EXERCISE REQUIREMENTS: Filter the entries down to the lines holding "print", then copy those lines.

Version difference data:
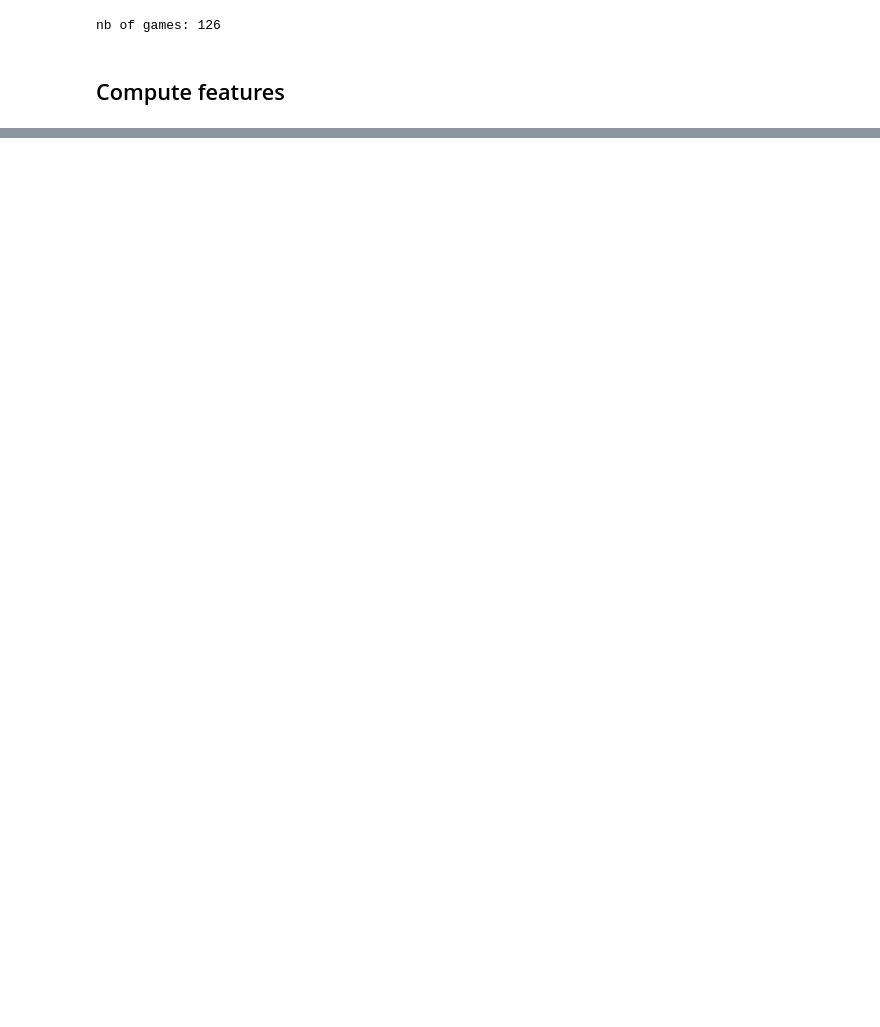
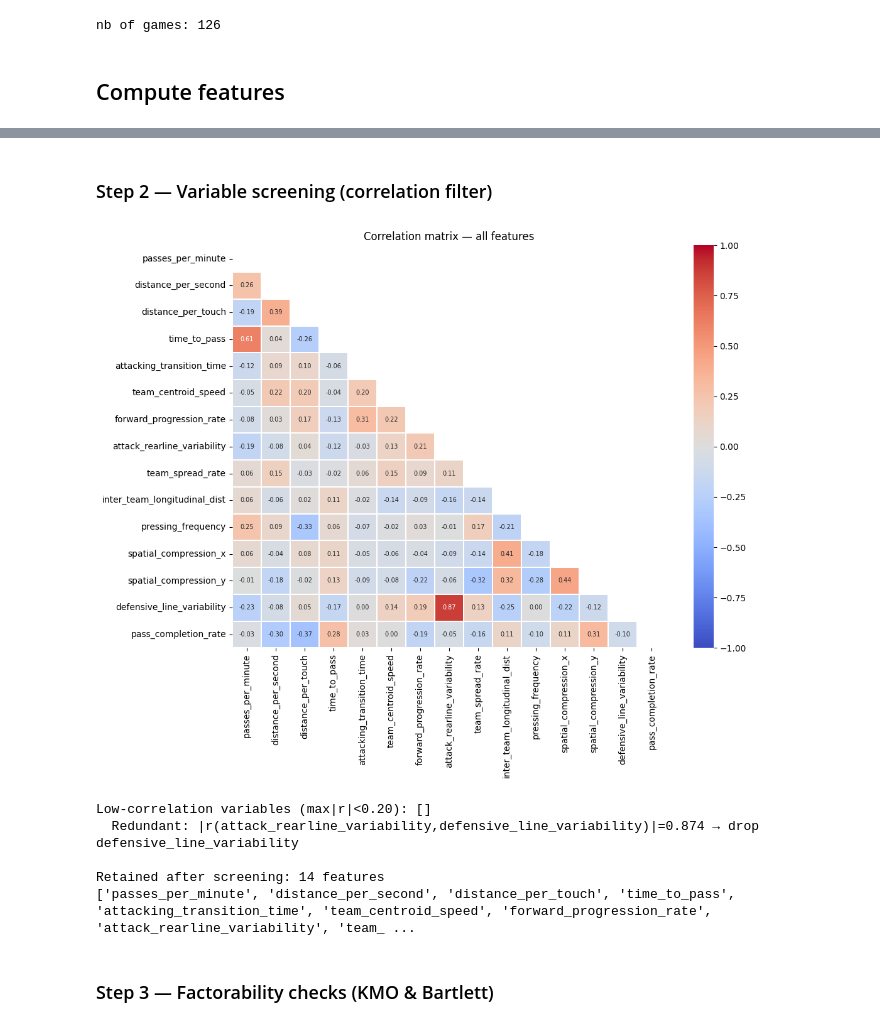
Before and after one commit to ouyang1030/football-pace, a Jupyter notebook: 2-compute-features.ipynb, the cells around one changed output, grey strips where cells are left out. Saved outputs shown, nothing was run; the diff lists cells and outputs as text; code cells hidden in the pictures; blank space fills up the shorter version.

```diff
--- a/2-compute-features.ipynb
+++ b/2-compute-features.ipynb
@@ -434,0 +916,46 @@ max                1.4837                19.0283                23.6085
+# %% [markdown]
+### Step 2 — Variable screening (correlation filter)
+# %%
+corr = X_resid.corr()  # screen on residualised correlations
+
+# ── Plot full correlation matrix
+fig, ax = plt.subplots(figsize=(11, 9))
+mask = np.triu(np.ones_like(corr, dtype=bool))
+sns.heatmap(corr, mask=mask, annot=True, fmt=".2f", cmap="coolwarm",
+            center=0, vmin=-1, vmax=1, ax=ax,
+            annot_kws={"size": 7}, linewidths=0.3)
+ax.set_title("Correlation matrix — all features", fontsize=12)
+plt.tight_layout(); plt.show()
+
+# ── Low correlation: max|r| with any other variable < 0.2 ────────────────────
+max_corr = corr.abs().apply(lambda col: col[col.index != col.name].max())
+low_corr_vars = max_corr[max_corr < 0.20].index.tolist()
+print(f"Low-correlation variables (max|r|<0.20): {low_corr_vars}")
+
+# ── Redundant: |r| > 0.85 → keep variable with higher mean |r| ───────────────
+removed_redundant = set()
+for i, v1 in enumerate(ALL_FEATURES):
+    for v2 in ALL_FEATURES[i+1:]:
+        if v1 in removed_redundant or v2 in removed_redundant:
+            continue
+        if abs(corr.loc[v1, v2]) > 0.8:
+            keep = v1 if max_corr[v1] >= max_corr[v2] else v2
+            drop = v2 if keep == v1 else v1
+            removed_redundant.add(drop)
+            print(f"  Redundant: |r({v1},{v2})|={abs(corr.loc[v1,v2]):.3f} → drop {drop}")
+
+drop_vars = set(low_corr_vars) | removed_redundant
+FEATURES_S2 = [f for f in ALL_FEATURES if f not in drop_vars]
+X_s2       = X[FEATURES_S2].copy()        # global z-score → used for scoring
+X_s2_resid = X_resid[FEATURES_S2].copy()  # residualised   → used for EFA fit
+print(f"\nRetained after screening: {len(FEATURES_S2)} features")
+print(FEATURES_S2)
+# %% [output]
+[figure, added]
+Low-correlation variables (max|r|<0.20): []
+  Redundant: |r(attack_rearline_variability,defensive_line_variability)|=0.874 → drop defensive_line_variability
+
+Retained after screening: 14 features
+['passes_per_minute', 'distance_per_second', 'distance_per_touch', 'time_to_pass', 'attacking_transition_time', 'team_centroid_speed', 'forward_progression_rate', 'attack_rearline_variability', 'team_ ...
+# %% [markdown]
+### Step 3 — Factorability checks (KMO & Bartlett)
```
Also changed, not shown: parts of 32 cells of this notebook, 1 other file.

RESULT BELOW:
+print(f"Low-correlation variables (max|r|<0.20): {low_corr_vars}")
+            print(f"  Redundant: |r({v1},{v2})|={abs(corr.loc[v1,v2]):.3f} → drop {drop}")
+print(f"\nRetained after screening: {len(FEATURES_S2)} features")
+print(FEATURES_S2)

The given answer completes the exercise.